How much aspirin should I take daily?
Most people only need to take 81 mg daily, this is often referred to as "baby aspirin". Taking more aspirin than your prescriber tells you will not make it work better and in fact higher doses can increase your chances of bleeding. It's important to talk to your prescriber about how much aspirin to take.
What are the potential side effects of taking aspirin daily?
Aspirin makes platelets less able to adhere together in your blood vessels, therefore, aspirin can cause bleeding or bruising. You may notice that when you take aspirin daily and you get cut, it takes a little longer to stop the bleeding. Also, aspirin can upset your stomach. Less common but serious side effects of aspirin are bleeding in the stomach or brain. Bleeding in the brain can cause a stroke. If aspirin upsets your stomach, take it with food or milk. Watch for black tarry stool, blood in your stool, nausea or vomiting, or a sudden severe headache. If any of these things happen, call your prescriber right away or get emergency help.
What is the best time of day to take aspirin?
Just like there is no evidence taking more than 81mg per day of aspirin adds more benefit to cardiovascular protection, there is also no proof that taking aspirin more often than once a day is better. Time of day is also irrelevant (i.e. bedtime vs morning). I've also had patients tell me they take aspirin every other day because it upsets their stomach. There is no evidence that taking aspirin every other day will reduce the risk of stomach bleed and you may still be putting yourself at cardiovascular risk. The most important thing to remember is to take your aspirin once a day, every day, at a time that’s best for you.
What's the difference between plain aspirin vs enteric-coated aspirin vs a buffered aspirin?
There are three types of aspirin available commercially in the United States. There is plain aspirin, enteric-coated aspirin, and buffered aspirin. Enteric-coated aspirin is coated to help protect the stomach. Buffered aspirin contains aspirin plus antacids. Enteric-coated or buffered aspirin might feel gentler on your stomach than plain aspirin. But they don’t prevent bleeding in the gut. There is no proof that one kind of aspirin works better than the others. If you are not sure about which kind of aspirin to take, ask your pharmacist or prescriber.
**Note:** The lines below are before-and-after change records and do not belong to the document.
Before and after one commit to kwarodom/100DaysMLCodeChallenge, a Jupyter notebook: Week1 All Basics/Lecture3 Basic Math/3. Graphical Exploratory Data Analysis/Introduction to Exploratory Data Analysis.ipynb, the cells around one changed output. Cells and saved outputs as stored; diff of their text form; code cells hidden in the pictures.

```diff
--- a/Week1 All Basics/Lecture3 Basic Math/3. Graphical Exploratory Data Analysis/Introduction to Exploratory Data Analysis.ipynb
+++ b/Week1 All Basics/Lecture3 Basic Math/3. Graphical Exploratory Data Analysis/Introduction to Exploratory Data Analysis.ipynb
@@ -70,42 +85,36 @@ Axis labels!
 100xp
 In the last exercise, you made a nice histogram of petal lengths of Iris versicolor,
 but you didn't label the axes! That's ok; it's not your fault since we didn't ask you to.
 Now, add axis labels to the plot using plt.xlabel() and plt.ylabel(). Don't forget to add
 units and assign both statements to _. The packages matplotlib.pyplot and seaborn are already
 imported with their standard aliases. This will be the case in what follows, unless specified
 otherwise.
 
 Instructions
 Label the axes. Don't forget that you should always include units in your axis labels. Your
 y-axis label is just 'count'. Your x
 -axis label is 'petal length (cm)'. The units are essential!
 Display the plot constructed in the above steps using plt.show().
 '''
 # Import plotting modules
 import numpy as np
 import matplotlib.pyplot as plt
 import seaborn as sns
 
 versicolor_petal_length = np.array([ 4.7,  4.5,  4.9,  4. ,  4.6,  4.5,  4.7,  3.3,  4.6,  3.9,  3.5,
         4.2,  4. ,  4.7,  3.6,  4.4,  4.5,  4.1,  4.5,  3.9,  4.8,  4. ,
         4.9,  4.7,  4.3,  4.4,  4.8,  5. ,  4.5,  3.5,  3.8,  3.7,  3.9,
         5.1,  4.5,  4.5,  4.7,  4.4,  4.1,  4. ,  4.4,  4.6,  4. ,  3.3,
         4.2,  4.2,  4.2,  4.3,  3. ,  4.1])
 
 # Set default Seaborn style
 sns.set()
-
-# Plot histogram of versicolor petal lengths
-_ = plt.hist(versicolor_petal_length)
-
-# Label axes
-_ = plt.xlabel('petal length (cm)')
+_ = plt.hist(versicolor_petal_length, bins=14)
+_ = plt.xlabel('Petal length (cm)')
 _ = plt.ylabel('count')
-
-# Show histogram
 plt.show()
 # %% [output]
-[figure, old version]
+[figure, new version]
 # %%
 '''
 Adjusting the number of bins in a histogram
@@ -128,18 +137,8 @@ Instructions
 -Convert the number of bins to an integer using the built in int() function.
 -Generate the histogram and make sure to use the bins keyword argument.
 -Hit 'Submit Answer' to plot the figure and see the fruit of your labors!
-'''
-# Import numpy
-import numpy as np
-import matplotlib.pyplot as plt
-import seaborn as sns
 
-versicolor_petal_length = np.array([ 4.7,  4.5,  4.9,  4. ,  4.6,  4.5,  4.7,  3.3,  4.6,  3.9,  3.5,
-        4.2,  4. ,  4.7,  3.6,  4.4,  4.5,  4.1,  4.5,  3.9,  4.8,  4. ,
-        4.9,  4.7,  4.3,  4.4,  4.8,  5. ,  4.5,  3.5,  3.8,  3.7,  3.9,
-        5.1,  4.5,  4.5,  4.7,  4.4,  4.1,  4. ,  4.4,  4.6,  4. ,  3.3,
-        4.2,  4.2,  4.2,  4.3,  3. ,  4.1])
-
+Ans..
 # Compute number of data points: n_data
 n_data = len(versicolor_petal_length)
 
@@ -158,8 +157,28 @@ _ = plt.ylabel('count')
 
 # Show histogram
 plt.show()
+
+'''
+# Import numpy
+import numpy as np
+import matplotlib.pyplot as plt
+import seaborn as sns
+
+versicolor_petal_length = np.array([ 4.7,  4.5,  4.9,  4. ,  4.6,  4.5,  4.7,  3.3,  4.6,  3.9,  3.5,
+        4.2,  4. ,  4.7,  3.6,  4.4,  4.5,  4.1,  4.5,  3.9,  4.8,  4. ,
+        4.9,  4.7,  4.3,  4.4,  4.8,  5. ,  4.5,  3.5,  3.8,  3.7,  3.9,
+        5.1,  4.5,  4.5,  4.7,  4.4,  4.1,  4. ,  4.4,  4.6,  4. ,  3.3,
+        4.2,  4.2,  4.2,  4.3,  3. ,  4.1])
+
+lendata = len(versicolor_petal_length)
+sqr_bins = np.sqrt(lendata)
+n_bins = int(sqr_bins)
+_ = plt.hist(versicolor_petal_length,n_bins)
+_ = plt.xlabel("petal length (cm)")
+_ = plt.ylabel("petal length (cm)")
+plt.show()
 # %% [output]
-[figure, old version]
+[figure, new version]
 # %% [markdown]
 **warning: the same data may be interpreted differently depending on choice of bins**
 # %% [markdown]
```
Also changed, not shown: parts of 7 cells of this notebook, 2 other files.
The benefits of aspirin are prevention of a heart attack or stroke. The risks of aspirin are bleeding in the stomach or brain. Aspirin is used by many people who have had a heart attack or stroke to prevent another one. Aspirin can also be used if you have not had a heart attack or stroke but have a high chance of one. If you have diabetes or high blood pressure or are a smoker, your prescriber might want you to take aspirin. These things can up your chance of a heart attack or stroke.
As you can see there are many benefits vs risks when considering adding daily aspirin to your medication regimen. It's important to talk with your prescriber before you start taking aspirin. Ask if aspirin’s benefits to you balance its risks.
To learn more about the benefits of a comprehensive medication review by a Pharmacist visit www.pillboxtalk.com